🔼The name Aram-naharaim in the Bible
There is only once place with the name Aram-naharaim in the Bible (see the subtitle of Psalm 60:1). The Hebrew Bible mentions Aram-naharaim five times but most English translations follow the Septuagint and read Mesopotamia for the other four.
The wives of Isaac and Jacob came from Aram-naharaim (Genesis 24:10). The city of Pethor (where Balaam, or at least his father Beor, came from was in Aram-naharaim (Deuteronomy 23:4), although this may be another place called such (see our article on the name Pethor).
And when Cushan-rishathaim, the king of Aram-naharaim took sway over Israel and held it for eight years, YHWH raised up a savior: Othniel, the nephew of Caleb, who defeated Cushan-rishathaim and became the first judge of Israel (Judges 3:8). Much later, when the Ammonites insulted king David, they hired a regiment of cavalry from Aram-naharaim to fight him (1 Chronicles 19:6).
🔼Etymology of the name Aram-naharaim
The name Aram-naharaim obviously consists of two elements.
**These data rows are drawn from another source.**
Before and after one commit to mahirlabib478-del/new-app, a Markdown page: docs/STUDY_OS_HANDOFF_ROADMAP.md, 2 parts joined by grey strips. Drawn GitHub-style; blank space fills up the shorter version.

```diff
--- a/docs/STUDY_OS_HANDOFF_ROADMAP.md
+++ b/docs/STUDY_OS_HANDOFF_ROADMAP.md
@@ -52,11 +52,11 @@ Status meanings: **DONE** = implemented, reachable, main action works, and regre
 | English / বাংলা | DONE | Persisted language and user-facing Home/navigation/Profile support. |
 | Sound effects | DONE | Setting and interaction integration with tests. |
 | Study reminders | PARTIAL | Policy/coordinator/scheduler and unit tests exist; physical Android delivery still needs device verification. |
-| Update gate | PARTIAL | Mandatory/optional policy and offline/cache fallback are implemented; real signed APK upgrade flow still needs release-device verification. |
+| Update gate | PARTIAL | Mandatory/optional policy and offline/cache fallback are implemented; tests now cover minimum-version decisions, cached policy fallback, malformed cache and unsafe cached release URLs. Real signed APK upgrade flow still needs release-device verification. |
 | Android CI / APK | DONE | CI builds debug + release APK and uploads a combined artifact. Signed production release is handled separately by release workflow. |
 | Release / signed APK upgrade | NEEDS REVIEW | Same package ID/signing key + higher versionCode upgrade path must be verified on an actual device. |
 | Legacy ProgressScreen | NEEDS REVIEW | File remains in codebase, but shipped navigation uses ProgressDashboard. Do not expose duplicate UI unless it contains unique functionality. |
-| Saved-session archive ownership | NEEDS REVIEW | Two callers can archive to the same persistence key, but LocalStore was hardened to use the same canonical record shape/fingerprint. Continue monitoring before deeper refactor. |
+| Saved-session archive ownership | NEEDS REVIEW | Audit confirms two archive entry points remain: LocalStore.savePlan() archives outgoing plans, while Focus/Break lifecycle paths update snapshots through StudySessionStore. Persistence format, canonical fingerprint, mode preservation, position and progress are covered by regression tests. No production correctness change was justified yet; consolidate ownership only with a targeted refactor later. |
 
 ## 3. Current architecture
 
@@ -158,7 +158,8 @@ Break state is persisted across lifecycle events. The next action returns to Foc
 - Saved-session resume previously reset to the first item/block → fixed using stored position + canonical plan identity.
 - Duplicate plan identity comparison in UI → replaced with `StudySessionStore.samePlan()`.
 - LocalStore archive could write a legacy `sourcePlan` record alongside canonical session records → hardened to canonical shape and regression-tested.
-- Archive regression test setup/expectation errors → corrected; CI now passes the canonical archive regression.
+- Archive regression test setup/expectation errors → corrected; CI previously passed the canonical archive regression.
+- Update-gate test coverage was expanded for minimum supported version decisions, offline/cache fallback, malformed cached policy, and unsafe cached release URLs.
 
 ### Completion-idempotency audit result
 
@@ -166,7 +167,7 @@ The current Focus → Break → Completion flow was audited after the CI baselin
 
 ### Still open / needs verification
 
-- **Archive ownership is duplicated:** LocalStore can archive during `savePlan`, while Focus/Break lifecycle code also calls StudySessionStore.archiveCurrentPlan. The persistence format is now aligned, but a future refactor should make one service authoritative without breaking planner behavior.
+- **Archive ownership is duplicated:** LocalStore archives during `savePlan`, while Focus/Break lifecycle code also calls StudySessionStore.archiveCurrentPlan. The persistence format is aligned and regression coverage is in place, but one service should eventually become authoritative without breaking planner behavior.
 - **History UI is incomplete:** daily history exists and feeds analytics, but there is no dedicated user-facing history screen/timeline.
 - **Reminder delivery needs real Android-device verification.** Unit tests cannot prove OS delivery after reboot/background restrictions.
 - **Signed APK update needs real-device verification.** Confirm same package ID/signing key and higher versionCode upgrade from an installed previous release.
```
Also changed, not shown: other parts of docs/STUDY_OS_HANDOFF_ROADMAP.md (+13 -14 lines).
The first part is the same as the name Aram, the Hebrew name for Syria, which derives of the verb רום (rum), meaning to rise up, or to be high:
The second part of our name is a dual form of a noun that comes from the verb נהר I (nahar I), meaning to flow or stream:
The Septuagint translates the name Aram-naharaim with Mesopotamia (which is mesos + potamos, meaning Between Rivers), and that's what the Hebrew name means: Aram Of Two Rivers, or Height Of Two Rivers. NOBSE Study Bible Name List omits this name but Jones' Dictionary of Old Testament Proper Names reads Syria Of The Two Rivers.